● WHAT TO PRODUCE: Go through the records and report each line in which the word "size" occurs.
##### SUPPLIED MATERIAL #####
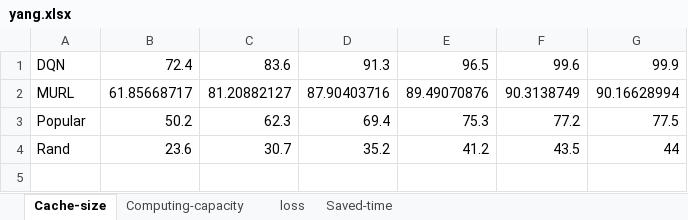
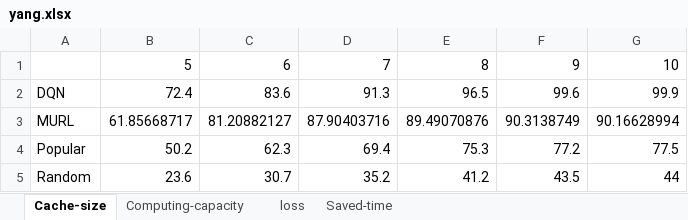
Before and after one commit to fcxfcx/BUPT_Journal, an Excel workbook: yang/yang.xlsx, sheet Cache-size, drawn as a sheet; values as stored, in another font and other column widths than the file's, no borders; charts and pictures not drawn; 1 other sheet too large or unreadable and not compared; addresses are those after the commit; the diff names each change by its address in the sheet, - before the commit and + after, or states it on an @@ line.

```diff
--- a/yang/yang.xlsx (sheet Cache-size)
+++ b/yang/yang.xlsx (sheet Cache-size)
+row 1:  | 5 | 6 | 7 | 8 | 9 | 10
-A5: Rand
+A5: Random
```
Also changed, not shown: sheet Computing-capacity, charts or pictures, yang/数据.xlsx, 1 other file.
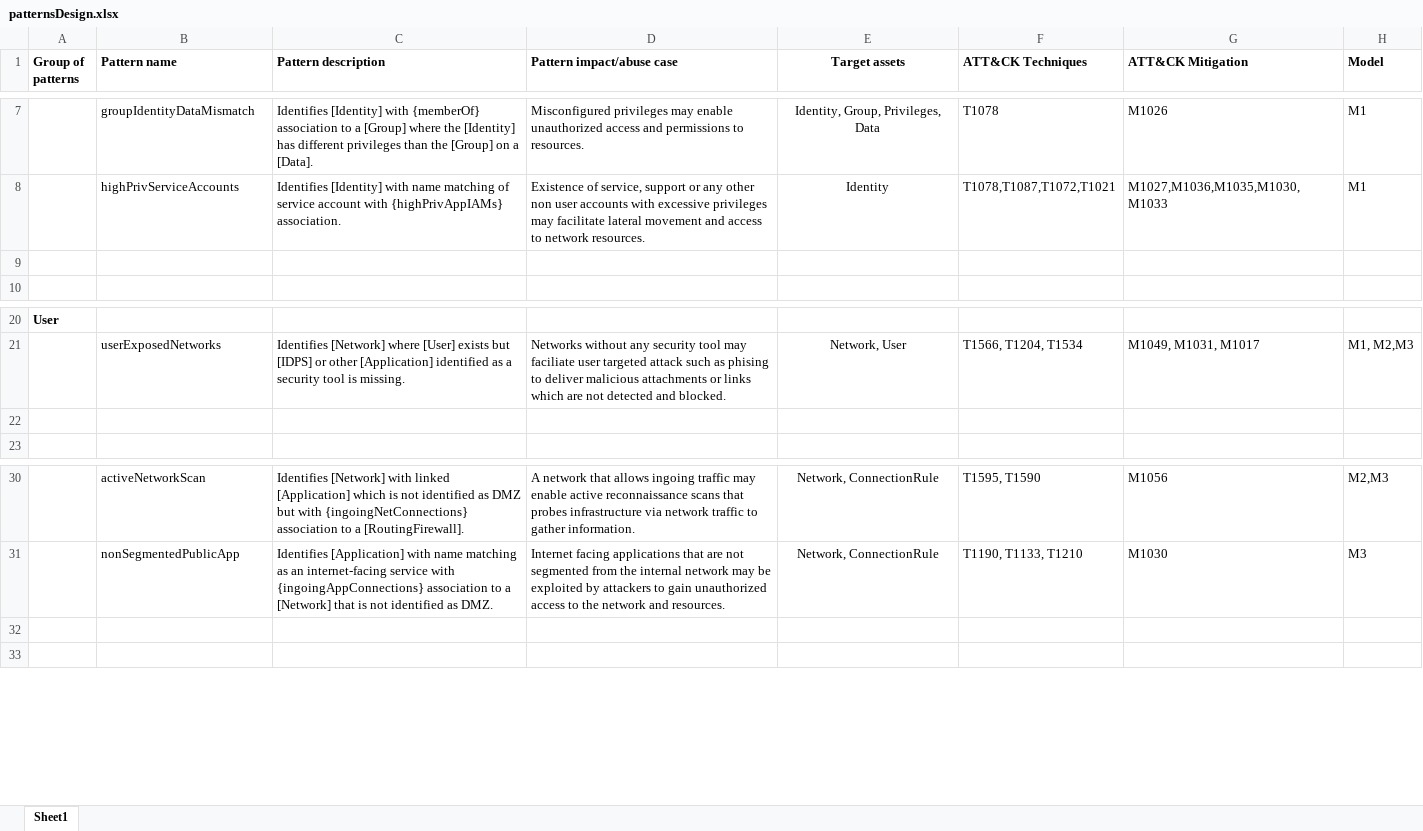
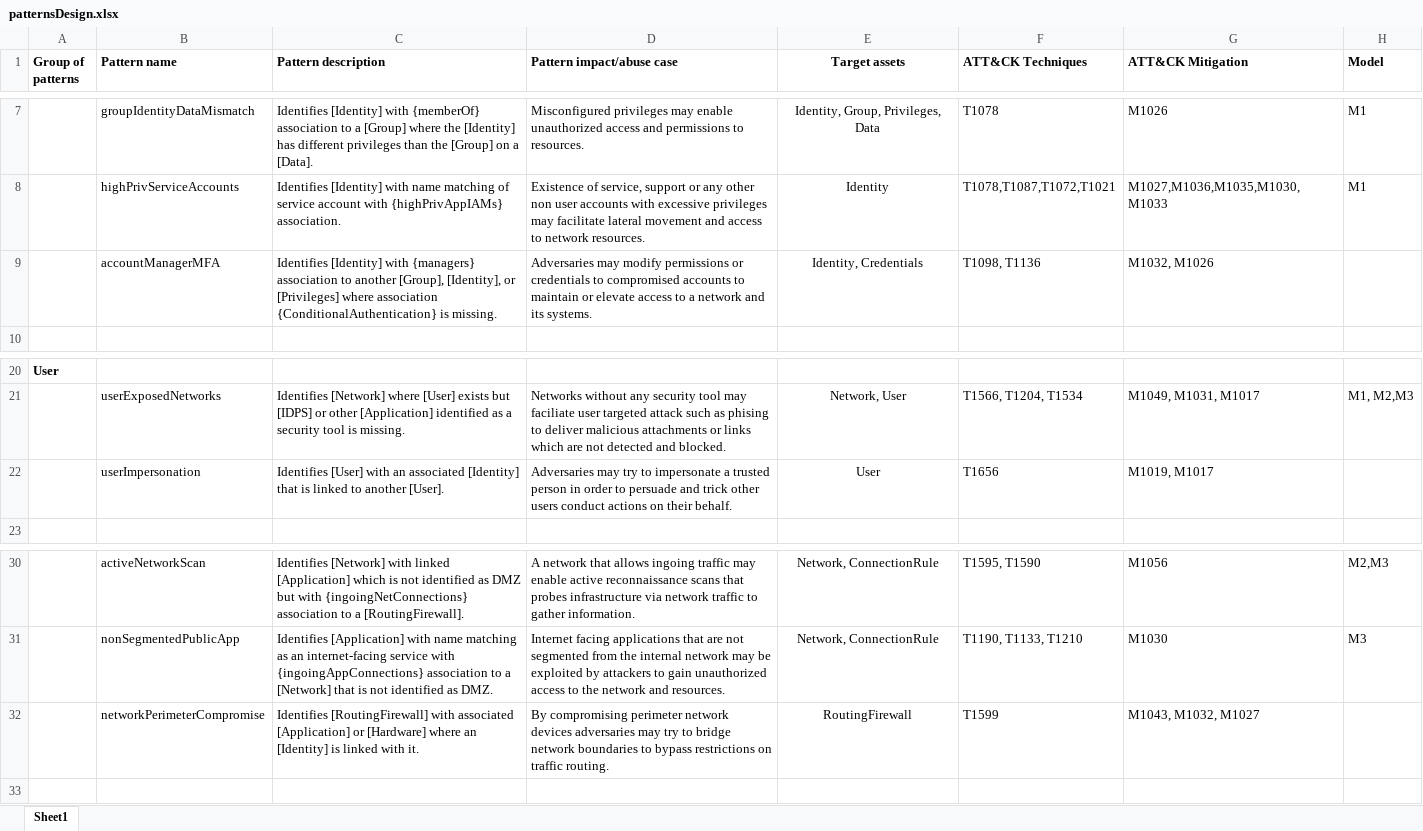
Before and after one commit to JensEk/malPatternEvaluator, an Excel workbook: patternsDesign.xlsx, sheet Sheet1, drawn as a sheet; only a part is shown, gaps mark what is left out; values as stored, in another font and other column widths than the file's, no borders; the diff names each change by its address in the sheet, - before the commit and + after, or states it on an @@ line.

Commit message:
Updated patterns

```diff
--- a/patternsDesign.xlsx (sheet Sheet1)
+++ b/patternsDesign.xlsx (sheet Sheet1)
-row 9: (empty)
+row 9:  | accountManagerMFA | Identifies [Identity] with {managers} association to another [Group], [Identity], or [Privileges] where association {ConditionalAuthentication} is missing. | Adversaries may modify permissions or credentials to compromised accounts to maintain or elevate access to a network and its systems. | Identity, Credentials | T1098, T1136 | M1032, M1026
-row 22: (empty)
+row 22:  | userImpersonation | Identifies [User] with an associated [Identity] that is linked to another [User]. | Adversaries may try to impersonate a trusted person in order to persuade and trick other users conduct actions on their behalf. | User | T1656 | M1019, M1017
-row 32: (empty)
+row 32:  | networkPerimeterCompromise | Identifies [RoutingFirewall] with associated [Application] or [Hardware] where an [Identity] is linked with it. | By compromising perimeter network devices adversaries may try to bridge network boundaries to bypass restrictions on traffic routing. | RoutingFirewall | T1599 | M1043, M1032, M1027
```
Also changed, not shown: 1 other file.
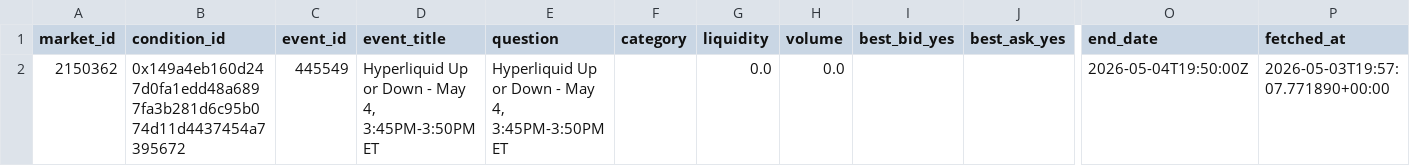
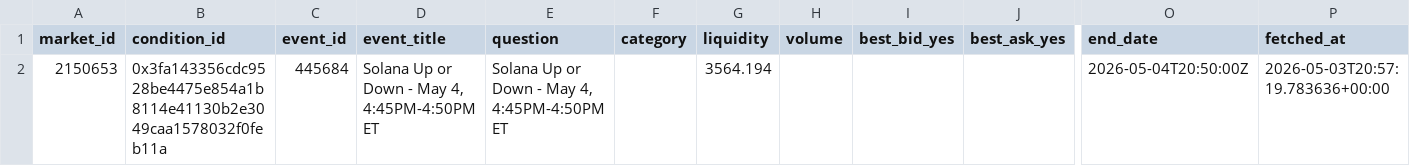
Before and after one commit to kanbeOK/time-wasting-repo-2, a CSV file: data/polymarket_current.csv, drawn as a sheet; only a part is shown, gaps mark what is left out; removed rows and columns are numbered as before the commit, all else as after; rows hold the shown columns only; the diff names each change by its address in the sheet, - before the commit and + after, or states it on an @@ line.

```diff
--- a/data/polymarket_current.csv
+++ b/data/polymarket_current.csv
-row 2: 2150362 | 0x149a4eb160d247d0fa1edd48a6897fa3b281d6c95b074d11d4437454a7395672 | 445549 | Hyperliquid Up or Down - May 4, 3:45PM-3:50PM ET | Hyperliquid Up or Down - May 4, 3:45PM-3:50PM ET |  | 0.0 | 0.0 |  |  | 2026-05-04T19:50:00Z | 2026-05-03T19:57:07.771890+00:00
+row 2: 2150653 | 0x3fa143356cdc9528be4475e854a1b8114e41130b2e3049caa1578032f0feb11a | 445684 | Solana Up or Down - May 4, 4:45PM-4:50PM ET | Solana Up or Down - May 4, 4:45PM-4:50PM ET |  | 3564.194 |  |  |  | 2026-05-04T20:50:00Z | 2026-05-03T20:57:19.783636+00:00
```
#####
● RESPONSE TO THE TASK:
Before and after one commit to fcxfcx/BUPT_Journal, an Excel workbook: yang/yang.xlsx, sheet Cache-size, drawn as a sheet; values as stored, in another font and other column widths than the file's, no borders; charts and pictures not drawn; 1 other sheet too large or unreadable and not compared; addresses are those after the commit; the diff names each change by its address in the sheet, - before the commit and + after, or states it on an @@ line.
--- a/yang/yang.xlsx (sheet Cache-size)
+++ b/yang/yang.xlsx (sheet Cache-size)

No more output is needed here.